- **Task item**: Every line below that contains the word "README" must be copied.

- **Materials provided**:
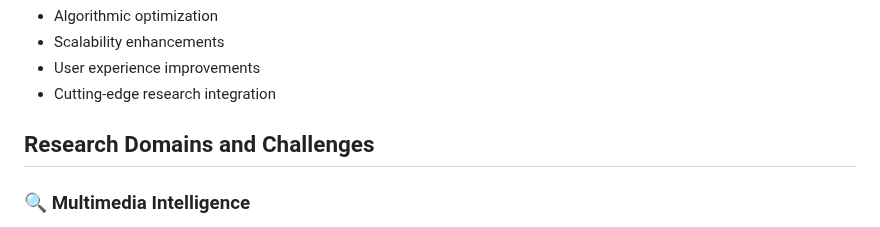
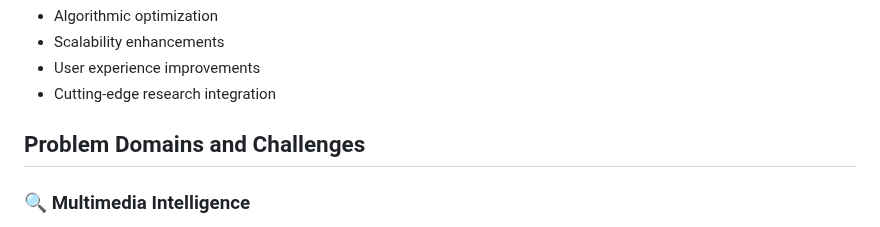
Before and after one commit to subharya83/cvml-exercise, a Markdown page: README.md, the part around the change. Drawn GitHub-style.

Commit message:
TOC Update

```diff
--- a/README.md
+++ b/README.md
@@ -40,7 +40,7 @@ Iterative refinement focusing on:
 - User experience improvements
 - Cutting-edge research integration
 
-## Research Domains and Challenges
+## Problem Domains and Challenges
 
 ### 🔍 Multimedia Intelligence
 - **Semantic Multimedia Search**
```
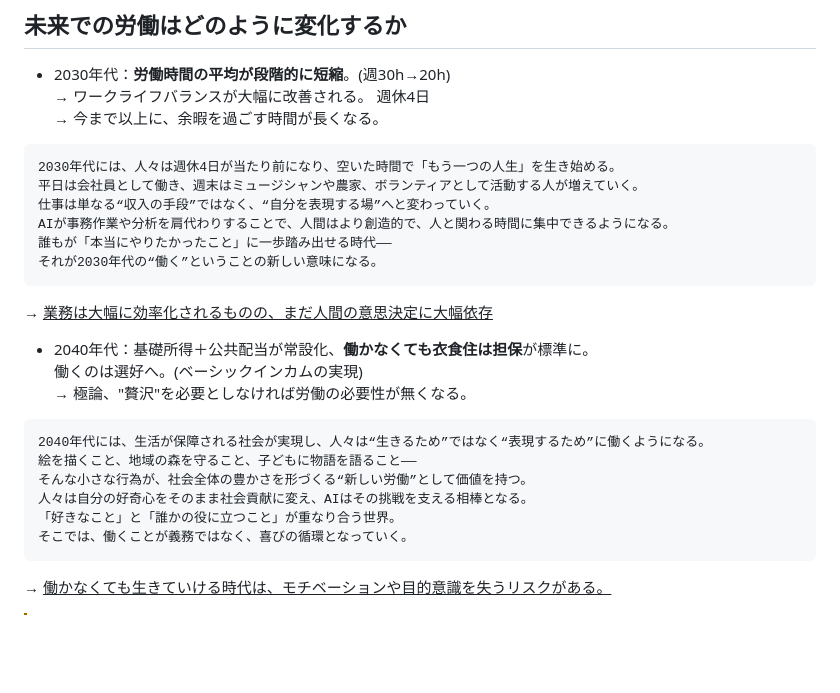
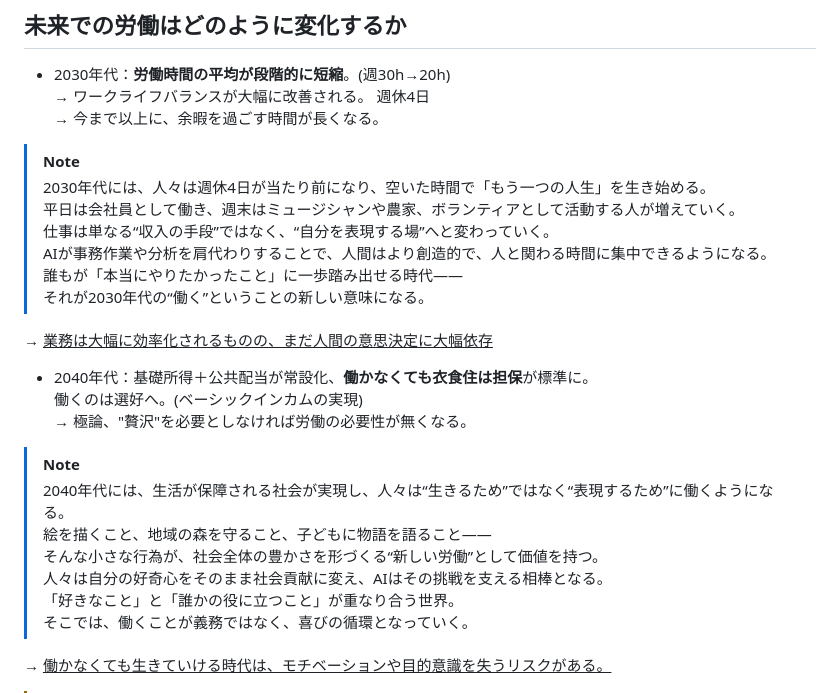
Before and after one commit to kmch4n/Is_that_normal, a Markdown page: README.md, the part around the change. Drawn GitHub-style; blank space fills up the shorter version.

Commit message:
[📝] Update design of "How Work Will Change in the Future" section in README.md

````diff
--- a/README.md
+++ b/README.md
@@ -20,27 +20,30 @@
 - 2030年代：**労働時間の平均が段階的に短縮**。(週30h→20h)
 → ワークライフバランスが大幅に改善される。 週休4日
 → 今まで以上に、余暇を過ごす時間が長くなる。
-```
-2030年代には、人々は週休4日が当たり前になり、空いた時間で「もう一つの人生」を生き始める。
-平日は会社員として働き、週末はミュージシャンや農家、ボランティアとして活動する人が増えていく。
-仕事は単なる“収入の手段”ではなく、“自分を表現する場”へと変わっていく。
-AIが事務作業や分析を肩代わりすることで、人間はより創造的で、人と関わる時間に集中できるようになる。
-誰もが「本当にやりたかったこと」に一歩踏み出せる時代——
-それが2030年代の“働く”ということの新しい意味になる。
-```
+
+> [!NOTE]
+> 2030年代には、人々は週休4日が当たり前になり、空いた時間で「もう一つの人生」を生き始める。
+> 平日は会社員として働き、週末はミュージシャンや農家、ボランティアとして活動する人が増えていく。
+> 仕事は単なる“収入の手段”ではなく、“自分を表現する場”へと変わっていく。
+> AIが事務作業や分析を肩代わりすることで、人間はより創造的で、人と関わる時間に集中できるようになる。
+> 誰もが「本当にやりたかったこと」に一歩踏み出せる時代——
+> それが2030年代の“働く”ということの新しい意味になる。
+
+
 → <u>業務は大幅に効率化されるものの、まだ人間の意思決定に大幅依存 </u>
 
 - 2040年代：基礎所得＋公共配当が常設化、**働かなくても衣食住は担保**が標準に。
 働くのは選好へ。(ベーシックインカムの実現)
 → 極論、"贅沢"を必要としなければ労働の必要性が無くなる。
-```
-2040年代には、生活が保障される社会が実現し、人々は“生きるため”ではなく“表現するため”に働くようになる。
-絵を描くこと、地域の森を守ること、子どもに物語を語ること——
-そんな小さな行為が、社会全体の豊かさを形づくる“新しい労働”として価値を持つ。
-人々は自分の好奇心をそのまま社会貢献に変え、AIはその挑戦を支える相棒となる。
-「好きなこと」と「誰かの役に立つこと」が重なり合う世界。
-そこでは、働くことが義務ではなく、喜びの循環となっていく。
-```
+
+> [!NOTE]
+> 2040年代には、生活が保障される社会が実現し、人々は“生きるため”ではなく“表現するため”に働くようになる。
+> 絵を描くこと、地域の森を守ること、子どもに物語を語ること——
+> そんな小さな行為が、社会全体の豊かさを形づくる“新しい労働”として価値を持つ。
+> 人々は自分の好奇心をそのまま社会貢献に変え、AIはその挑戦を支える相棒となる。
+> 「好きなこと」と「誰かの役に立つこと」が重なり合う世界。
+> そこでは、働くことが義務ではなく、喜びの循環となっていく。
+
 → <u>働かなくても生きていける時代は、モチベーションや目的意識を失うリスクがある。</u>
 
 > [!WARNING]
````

- **Result of this task**:
Before and after one commit to subharya83/cvml-exercise, a Markdown page: README.md, the part around the change. Drawn GitHub-style.
--- a/README.md
+++ b/README.md
Before and after one commit to kmch4n/Is_that_normal, a Markdown page: README.md, the part around the change. Drawn GitHub-style; blank space fills up the shorter version.
[📝] Update design of "How Work Will Change in the Future" section in README.md
--- a/README.md
+++ b/README.md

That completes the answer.